Activity: Tally the lines of the entries in which the string "that" occurs, and say only how many.

[[ Entries shown, beginning ]]

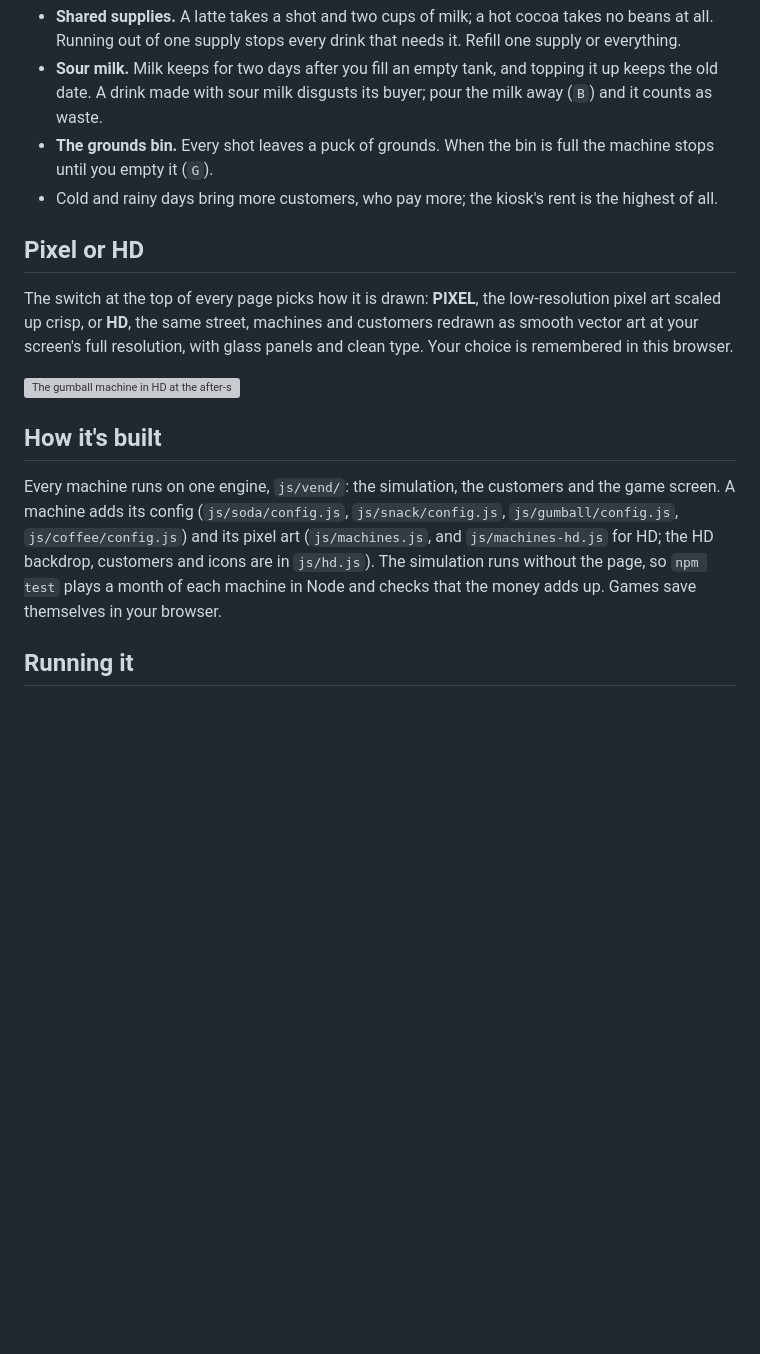
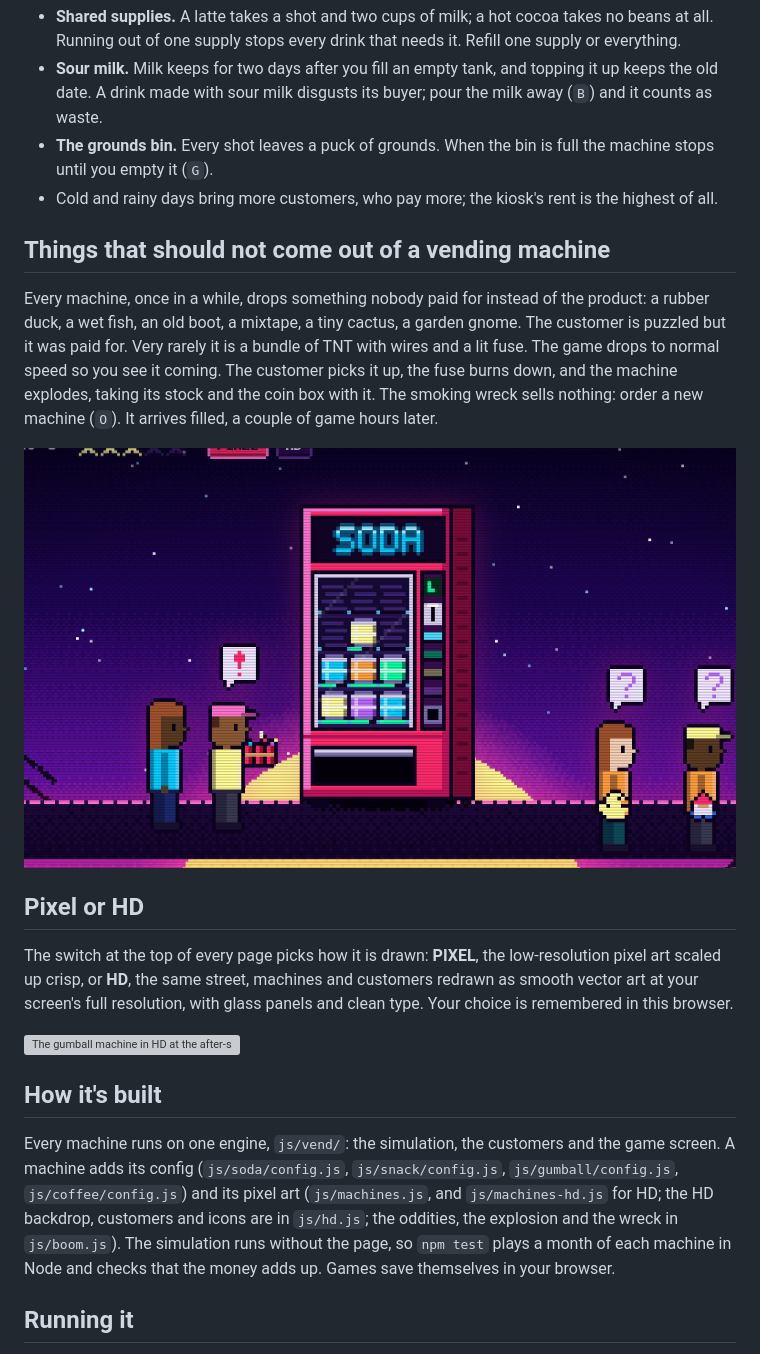
Before and after one commit to clayhill/vending-tycoon, a Markdown page: README.md, the part around the change. Drawn GitHub-style; pictures changed too: docs/screenshots/oddities.png (added); blank space fills up the shorter version; grey boxes are pictures that could not be loaded.

```diff
--- a/README.md
+++ b/README.md
@@ -67,6 +67,17 @@ commute builds a line.
   until you empty it (`G`).
 - Cold and rainy days bring more customers, who pay more; the kiosk's rent is the highest of all.
 
+## Things that should not come out of a vending machine
+
+Every machine, once in a while, drops something nobody paid for instead of the product: a rubber
+duck, a wet fish, an old boot, a mixtape, a tiny cactus, a garden gnome. The customer is puzzled
+but it was paid for. Very rarely it is a bundle of TNT with wires and a lit fuse. The game drops to
+normal speed so you see it coming. The customer picks it up, the fuse burns down, and the machine
+explodes, taking its stock and the coin box with it. The smoking wreck sells nothing: order a new
+machine (`O`). It arrives filled, a couple of game hours later.
+
+![A customer holding lit TNT at the soda machine, while two others walk off puzzled with a rubber duck and a garden gnome](docs/screenshots/oddities.png)
+
 ## Pixel or HD
 
 The switch at the top of every page picks how it is drawn: **PIXEL**, the low-resolution pixel art
@@ -80,7 +91,7 @@ browser.
 
 Every machine runs on one engine, `js/vend/`: the simulation, the customers and the game screen. A
 machine adds its config (`js/soda/config.js`, `js/snack/config.js`, `js/gumball/config.js`, `js/coffee/config.js`) and its pixel art
-(`js/machines.js`, and `js/machines-hd.js` for HD; the HD backdrop, customers and icons are in `js/hd.js`). The simulation runs without the page, so `npm test` plays a month of each machine
+(`js/machines.js`, and `js/machines-hd.js` for HD; the HD backdrop, customers and icons are in `js/hd.js`; the oddities, the explosion and the wreck in `js/boom.js`). The simulation runs without the page, so `npm test` plays a month of each machine
 in Node and checks that the money adds up. Games save themselves in your browser.
 
 ## Running it
```
Also changed, not shown: 17 other files.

[[ Entries shown, end ]]

Result of the task: 3